IMF warns: without a cut in the bonds, Argentina's debt remains unsustainable
The interest rate of 8% that the Argentinean debt currently pays is as much or more problematic as its large stock. It is estimated that it should be cut in half.

Argentina's debt is unsustainable, the IMF declared on Thursday, asking creditors to accept an "appreciable" reduction that would make it easier for the country to repay the $45 billion it owes the Fund.

And while there is talk of a 15% capital write-off and a certain grace period which, in terms of net present value - the sum of the debt stock and all expected future payments valued at today's prices - would be equivalent to another 15%, the truth is that a reasonable debt stock reduction would not end up solving debt sustainability problems for the country.

To put it simply: if you owe $1000 and the effective interest rate on that debt is 10%, in 10 years' time, if you refinance it, that debt will be $2600, much more than double. If the interest rate is 5% (half), that debt will be $1,600. And if it's 7.2%, it's going to be exactly double.

Argentina moves closer to an agreement with the IMF

This is why Finance Minister Martín Guzmán told the Paris Club that the debt owed to them (at 7% per annum) is unsustainable. Therefore, Argentina cannot take on new debt today: with the current country risk, it should take on debt at 22% per year, which would double the debt in three years.

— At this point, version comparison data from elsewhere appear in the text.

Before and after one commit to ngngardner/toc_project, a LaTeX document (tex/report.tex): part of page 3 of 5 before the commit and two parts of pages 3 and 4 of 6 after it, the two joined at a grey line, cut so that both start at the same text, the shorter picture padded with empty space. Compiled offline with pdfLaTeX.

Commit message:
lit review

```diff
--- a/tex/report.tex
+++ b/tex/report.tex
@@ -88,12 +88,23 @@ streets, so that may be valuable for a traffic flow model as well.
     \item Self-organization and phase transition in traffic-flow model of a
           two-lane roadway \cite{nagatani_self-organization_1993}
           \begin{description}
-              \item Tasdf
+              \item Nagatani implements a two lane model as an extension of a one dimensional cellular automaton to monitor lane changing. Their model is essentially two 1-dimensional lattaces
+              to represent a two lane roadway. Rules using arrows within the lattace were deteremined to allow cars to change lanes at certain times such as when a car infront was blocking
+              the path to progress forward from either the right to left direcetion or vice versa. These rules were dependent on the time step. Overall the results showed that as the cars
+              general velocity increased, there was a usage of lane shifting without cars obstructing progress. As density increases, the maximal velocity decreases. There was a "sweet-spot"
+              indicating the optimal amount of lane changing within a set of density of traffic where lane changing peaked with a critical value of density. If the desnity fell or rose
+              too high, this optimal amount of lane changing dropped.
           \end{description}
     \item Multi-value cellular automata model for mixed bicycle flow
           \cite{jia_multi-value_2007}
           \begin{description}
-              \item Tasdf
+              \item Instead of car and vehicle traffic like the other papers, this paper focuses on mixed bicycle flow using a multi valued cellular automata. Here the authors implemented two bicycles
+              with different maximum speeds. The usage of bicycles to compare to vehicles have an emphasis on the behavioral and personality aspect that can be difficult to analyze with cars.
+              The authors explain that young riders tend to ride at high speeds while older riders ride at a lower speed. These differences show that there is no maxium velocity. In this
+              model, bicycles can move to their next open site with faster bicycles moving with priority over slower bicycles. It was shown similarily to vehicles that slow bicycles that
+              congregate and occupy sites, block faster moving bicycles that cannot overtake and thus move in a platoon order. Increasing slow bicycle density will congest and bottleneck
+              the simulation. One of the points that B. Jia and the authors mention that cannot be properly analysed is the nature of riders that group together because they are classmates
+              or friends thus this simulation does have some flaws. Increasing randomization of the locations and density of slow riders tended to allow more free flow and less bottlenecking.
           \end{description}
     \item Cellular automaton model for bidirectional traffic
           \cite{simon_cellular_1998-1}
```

At present, for the debt stock to be reduced to 75% of the GDP -with the GDP still on the decline-, the removal of the capital should be much higher than 40%. According to Wall Street sources consulted by LPO, a cut of that size is outside the range of any investment fund.

For that reason, the sources said, the success of the restructuring depends more on accepting a bond deduction, that is, on the interest rate earned on each bond, rather than on a sharp capital cut.

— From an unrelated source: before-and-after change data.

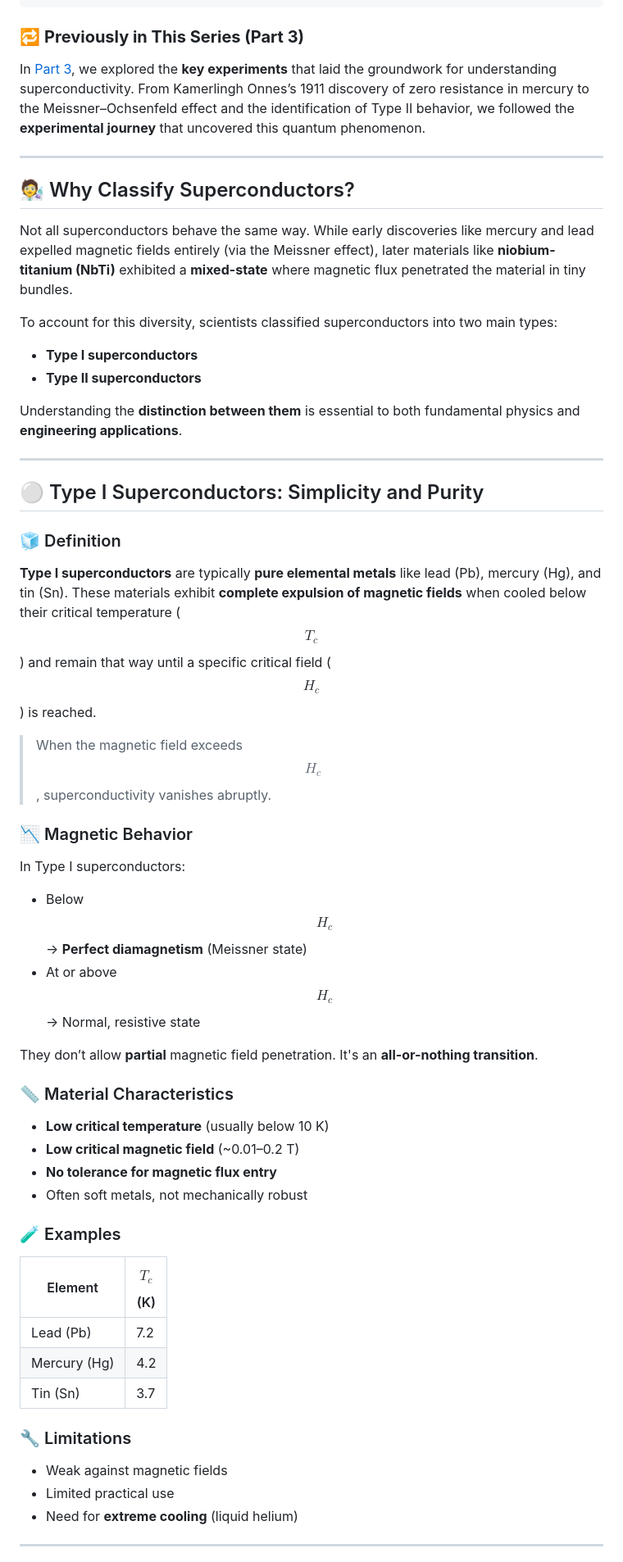
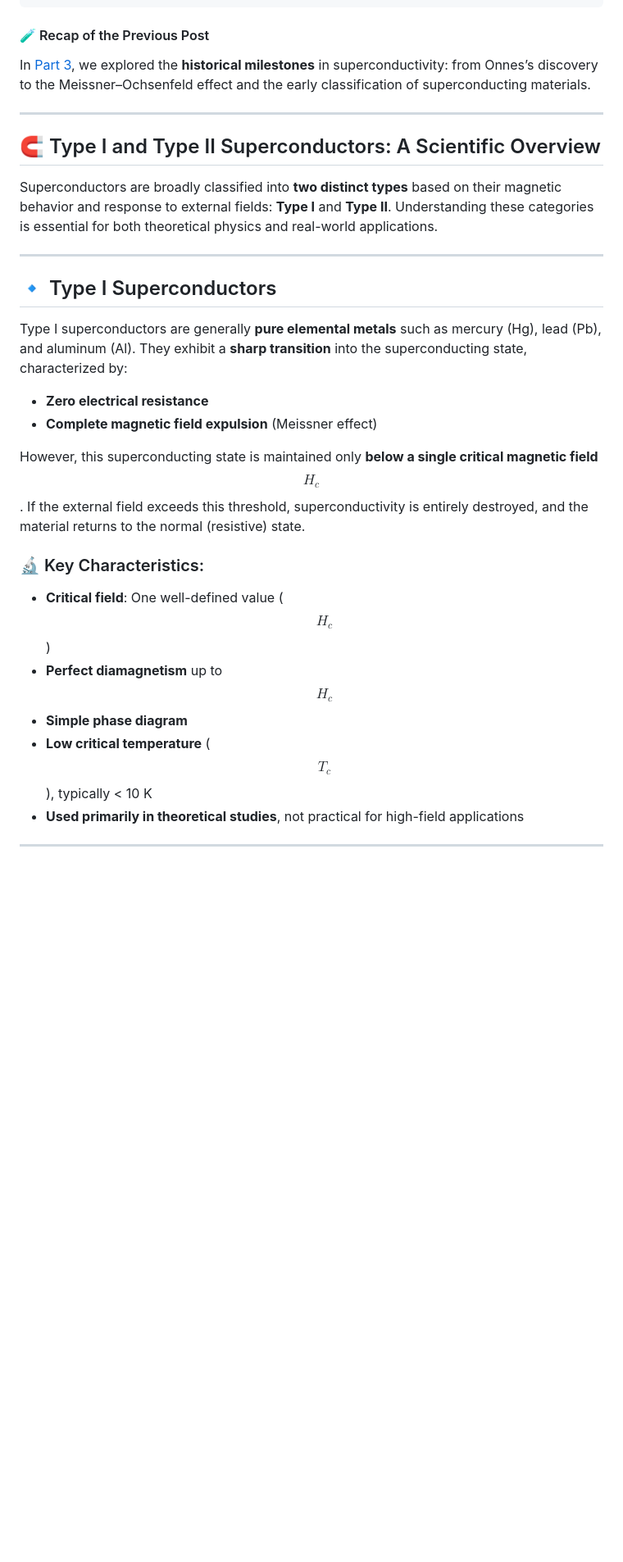
Before and after one commit to Ajay871c/impulseLog, a Markdown page: src/blog/type1-vs-type2-superconductors.md, the part around the change printed below. Shown: that part at 82% size. Rendered like a GitHub page; blank space fills up the shorter version.

Commit message:
updated post

```diff
--- a/src/blog/type1-vs-type2-superconductors.md
+++ b/src/blog/type1-vs-type2-superconductors.md
@@ -11,62 +11,34 @@ series: "Superconductivity"
 part: 4
 ---
 
-### 🔁 **Previously in This Series (Part 3)**
+#### 🧪 Recap of the Previous Post
 
-In [Part 3](/superconductivity-experiments-history), we explored the **key experiments** that laid the groundwork for understanding superconductivity. From Kamerlingh Onnes’s 1911 discovery of zero resistance in mercury to the Meissner–Ochsenfeld effect and the identification of Type II behavior, we followed the **experimental journey** that uncovered this quantum phenomenon.
+In [Part 3](/superconductivity-experiments-history), we explored the **historical milestones** in superconductivity: from Onnes’s discovery to the Meissner–Ochsenfeld effect and the early classification of superconducting materials.
 
 ---
 
-## 🧑‍🔬 Why Classify Superconductors?
+## 🧲 Type I and Type II Superconductors: A Scientific Overview
 
-Not all superconductors behave the same way. While early discoveries like mercury and lead expelled magnetic fields entirely (via the Meissner effect), later materials like **niobium-titanium (NbTi)** exhibited a **mixed-state** where magnetic flux penetrated the material in tiny bundles.
-
-To account for this diversity, scientists classified superconductors into two main types:
-
--   **Type I superconductors**
--   **Type II superconductors**
-
-Understanding the **distinction between them** is essential to both fundamental physics and **engineering applications**.
+Superconductors are broadly classified into **two distinct types** based on their magnetic behavior and response to external fields: **Type I** and **Type II**. Understanding these categories is essential for both theoretical physics and real-world applications.
 
 ---
 
-## ⚪ Type I Superconductors: Simplicity and Purity
+## 🔹 Type I Superconductors
 
-### 🧊 Definition
+Type I superconductors are generally **pure elemental metals** such as mercury (Hg), lead (Pb), and aluminum (Al). They exhibit a **sharp transition** into the superconducting state, characterized by:
 
-**Type I superconductors** are typically **pure elemental metals** like lead (Pb), mercury (Hg), and tin (Sn). These materials exhibit **complete expulsion of magnetic fields** when cooled below their critical temperature ($$T_c$$) and remain that way until a specific critical field ($$H_c$$) is reached.
+-   **Zero electrical resistance**
+-   **Complete magnetic field expulsion** (Meissner effect)
 
-> When the magnetic field exceeds $$H_c$$, superconductivity vanishes abruptly.
+However, this superconducting state is maintained only **below a single critical magnetic field** $$H_c$$. If the external field exceeds this threshold, superconductivity is entirely destroyed, and the material returns to the normal (resistive) state.
 
-### 📉 Magnetic Behavior
+### 🔬 Key Characteristics:
 
-In Type I superconductors:
-
--   Below $$H_c$$ → **Perfect diamagnetism** (Meissner state)
--   At or above $$H_c$$ → Normal, resistive state
-
-They don’t allow **partial** magnetic field penetration. It's an **all-or-nothing transition**.
-
-### 📏 Material Characteristics
-
--   **Low critical temperature** (usually below 10 K)
--   **Low critical magnetic field** (~0.01–0.2 T)
--   **No tolerance for magnetic flux entry**
--   Often soft metals, not mechanically robust
-
-### 🧪 Examples
-
-| Element      | $$T_c$$ (K) |
-| ------------ | ----------- |
-| Lead (Pb)    | 7.2         |
-| Mercury (Hg) | 4.2         |
-| Tin (Sn)     | 3.7         |
-
-### 🔧 Limitations
-
--   Weak against magnetic fields
--   Limited practical use
--   Need for **extreme cooling** (liquid helium)
+-   **Critical field**: One well-defined value ($$H_c$$)
+-   **Perfect diamagnetism** up to $$H_c$$
+-   **Simple phase diagram**
+-   **Low critical temperature** ($$T_c$$), typically < 10 K
+-   **Used primarily in theoretical studies**, not practical for high-field applications
 
 ---
 
```
Also changed, not shown: other parts of src/blog/type1-vs-type2-superconductors.md (+41 -64 lines).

"Bonds of between 7 and 8 percent are too high for debt reduction in an economy that is not growing, and more so if it is not going to have a fiscal surplus. To pay that off, the discount on the principal should be much higher than 15 percent. A reduction of that magnitude over the debt with the private sector would allow a reduction of 3 or 4 points over the GDP, it's nothing: it's not sustainable", a source from an important bank in New York said.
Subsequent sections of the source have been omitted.